**DATA FOR THIS EXERCISE**
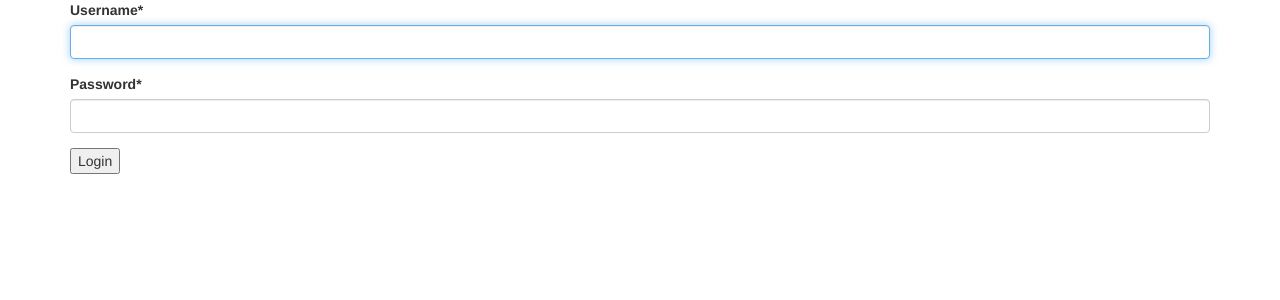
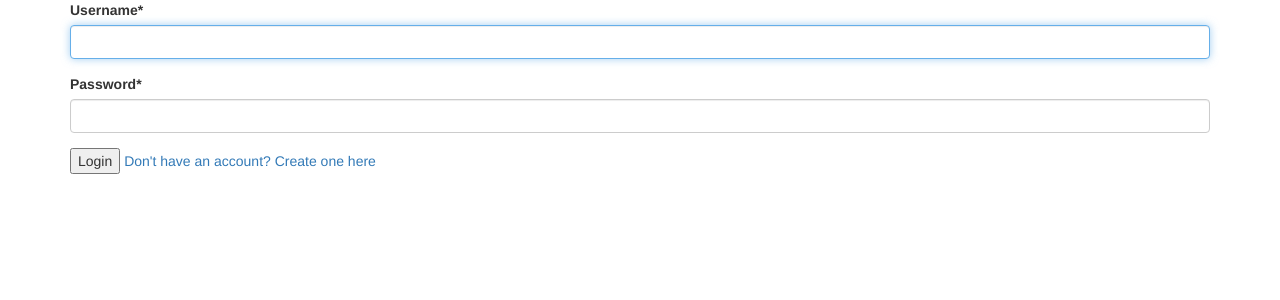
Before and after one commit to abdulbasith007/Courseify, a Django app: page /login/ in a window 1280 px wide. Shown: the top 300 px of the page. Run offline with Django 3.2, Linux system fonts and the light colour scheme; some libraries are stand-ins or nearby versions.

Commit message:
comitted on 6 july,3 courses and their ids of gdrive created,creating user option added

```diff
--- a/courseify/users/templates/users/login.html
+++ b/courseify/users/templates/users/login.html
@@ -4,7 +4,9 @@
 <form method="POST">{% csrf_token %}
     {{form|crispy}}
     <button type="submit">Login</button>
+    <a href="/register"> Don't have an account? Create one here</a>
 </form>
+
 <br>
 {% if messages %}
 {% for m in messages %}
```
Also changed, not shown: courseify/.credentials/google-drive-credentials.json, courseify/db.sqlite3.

* * *

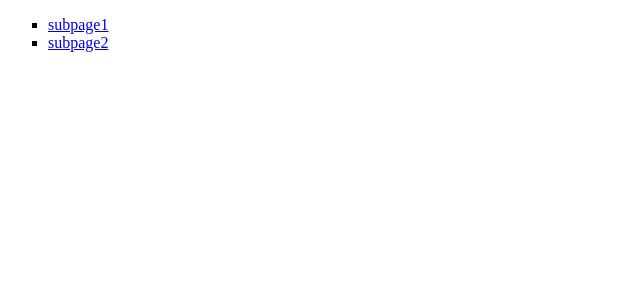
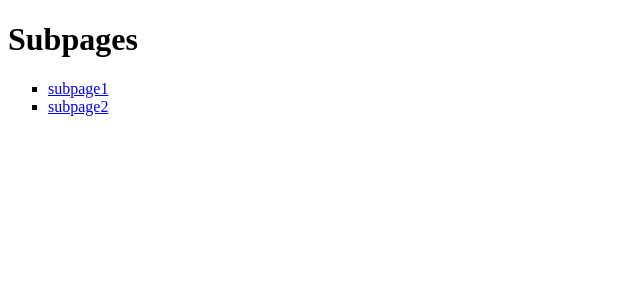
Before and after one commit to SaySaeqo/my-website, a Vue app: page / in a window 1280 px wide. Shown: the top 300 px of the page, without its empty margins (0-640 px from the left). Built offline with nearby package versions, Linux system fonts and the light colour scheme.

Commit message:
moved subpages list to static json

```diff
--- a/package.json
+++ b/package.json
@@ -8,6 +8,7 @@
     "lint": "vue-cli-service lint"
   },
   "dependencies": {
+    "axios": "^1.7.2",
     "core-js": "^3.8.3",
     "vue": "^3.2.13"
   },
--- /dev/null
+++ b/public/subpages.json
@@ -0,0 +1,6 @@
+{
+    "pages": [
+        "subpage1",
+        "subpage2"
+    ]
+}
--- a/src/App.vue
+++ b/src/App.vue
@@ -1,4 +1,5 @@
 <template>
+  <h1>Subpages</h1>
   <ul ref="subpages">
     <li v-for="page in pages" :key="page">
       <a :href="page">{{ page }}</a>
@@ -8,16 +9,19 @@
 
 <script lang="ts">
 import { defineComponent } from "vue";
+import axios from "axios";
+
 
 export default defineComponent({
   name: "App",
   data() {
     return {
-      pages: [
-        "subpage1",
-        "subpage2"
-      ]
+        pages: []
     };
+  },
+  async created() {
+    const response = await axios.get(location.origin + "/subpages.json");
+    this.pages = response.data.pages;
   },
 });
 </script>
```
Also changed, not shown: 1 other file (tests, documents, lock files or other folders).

==

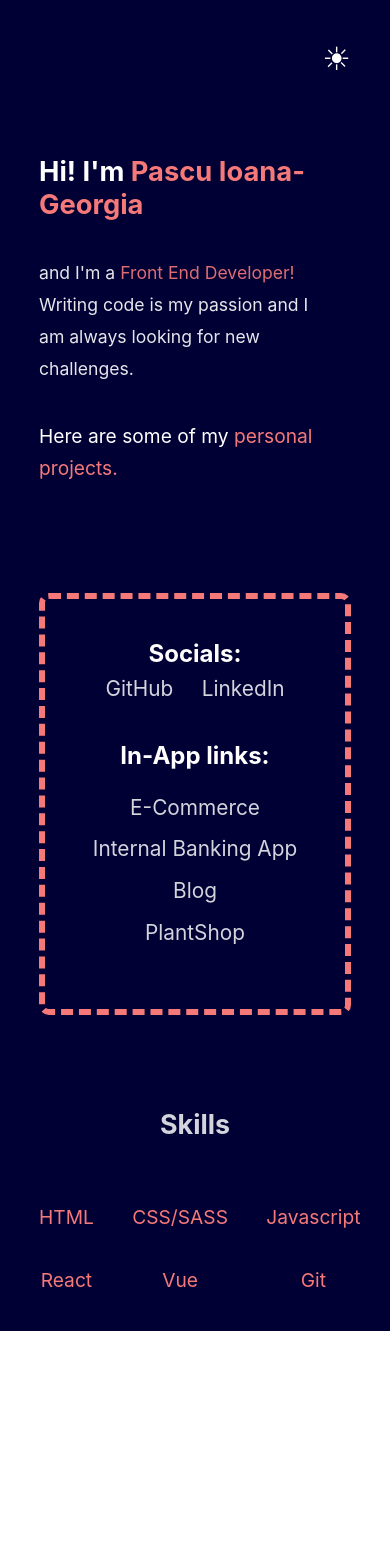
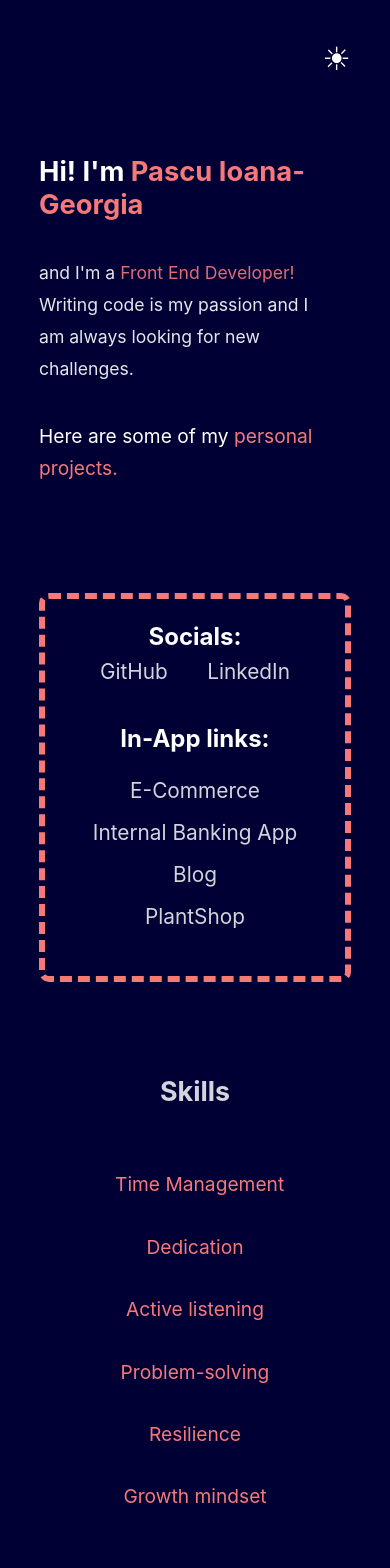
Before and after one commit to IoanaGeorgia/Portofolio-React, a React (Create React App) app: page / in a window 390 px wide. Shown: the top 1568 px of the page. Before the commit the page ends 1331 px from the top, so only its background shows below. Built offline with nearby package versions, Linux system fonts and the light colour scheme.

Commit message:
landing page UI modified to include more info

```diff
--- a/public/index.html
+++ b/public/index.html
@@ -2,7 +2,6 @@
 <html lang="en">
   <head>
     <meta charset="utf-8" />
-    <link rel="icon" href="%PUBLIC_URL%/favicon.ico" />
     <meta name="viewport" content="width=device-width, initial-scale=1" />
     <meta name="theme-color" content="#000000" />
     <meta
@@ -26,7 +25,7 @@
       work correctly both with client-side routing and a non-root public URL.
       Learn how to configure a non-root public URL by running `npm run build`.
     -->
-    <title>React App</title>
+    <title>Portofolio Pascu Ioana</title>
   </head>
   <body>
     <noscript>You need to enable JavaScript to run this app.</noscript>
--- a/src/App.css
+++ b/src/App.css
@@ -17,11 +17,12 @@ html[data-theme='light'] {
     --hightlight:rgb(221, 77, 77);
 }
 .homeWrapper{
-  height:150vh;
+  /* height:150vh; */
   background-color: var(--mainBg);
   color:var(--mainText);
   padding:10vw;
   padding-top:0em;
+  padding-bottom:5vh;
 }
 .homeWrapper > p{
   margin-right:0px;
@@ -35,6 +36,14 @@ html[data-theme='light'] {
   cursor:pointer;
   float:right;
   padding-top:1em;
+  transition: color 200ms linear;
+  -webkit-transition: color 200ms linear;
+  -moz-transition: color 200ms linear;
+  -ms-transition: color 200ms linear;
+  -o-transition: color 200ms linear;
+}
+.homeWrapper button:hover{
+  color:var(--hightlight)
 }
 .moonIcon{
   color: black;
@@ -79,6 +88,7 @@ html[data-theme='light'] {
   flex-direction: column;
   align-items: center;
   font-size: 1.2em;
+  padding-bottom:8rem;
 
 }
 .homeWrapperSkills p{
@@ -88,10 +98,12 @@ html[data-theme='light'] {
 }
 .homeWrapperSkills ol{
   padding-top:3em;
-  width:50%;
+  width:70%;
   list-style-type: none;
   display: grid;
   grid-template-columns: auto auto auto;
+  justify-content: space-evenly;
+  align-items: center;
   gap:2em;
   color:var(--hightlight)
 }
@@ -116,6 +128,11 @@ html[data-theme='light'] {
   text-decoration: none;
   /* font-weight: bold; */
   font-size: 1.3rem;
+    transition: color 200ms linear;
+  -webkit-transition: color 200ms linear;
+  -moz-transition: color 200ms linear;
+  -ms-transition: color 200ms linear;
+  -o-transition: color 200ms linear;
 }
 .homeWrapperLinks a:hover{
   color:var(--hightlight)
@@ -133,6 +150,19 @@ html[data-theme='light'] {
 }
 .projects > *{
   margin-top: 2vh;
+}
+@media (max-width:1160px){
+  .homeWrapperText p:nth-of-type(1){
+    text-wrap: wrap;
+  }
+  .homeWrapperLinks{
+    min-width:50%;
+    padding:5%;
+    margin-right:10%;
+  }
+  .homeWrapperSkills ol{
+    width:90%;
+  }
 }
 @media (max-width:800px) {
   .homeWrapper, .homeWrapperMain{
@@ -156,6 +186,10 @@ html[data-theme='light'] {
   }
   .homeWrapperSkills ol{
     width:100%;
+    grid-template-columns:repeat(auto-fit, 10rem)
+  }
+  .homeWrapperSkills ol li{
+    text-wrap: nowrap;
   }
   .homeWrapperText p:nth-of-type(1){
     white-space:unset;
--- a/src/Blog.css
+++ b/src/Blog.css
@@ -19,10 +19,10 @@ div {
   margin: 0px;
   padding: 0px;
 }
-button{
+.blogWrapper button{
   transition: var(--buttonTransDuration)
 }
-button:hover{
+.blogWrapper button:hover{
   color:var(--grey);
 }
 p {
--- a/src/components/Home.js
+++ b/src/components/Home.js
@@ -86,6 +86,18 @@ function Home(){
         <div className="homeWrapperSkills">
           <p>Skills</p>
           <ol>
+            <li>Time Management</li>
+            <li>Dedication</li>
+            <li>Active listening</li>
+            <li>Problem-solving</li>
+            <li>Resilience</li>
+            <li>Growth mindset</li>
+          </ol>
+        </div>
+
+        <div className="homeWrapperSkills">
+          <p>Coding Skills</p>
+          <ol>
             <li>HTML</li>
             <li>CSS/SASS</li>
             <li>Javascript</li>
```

**REQUIREMENT**
After reading the material above, tally the lines that include the string "meta" and give only the number.

**SOLUTION**
4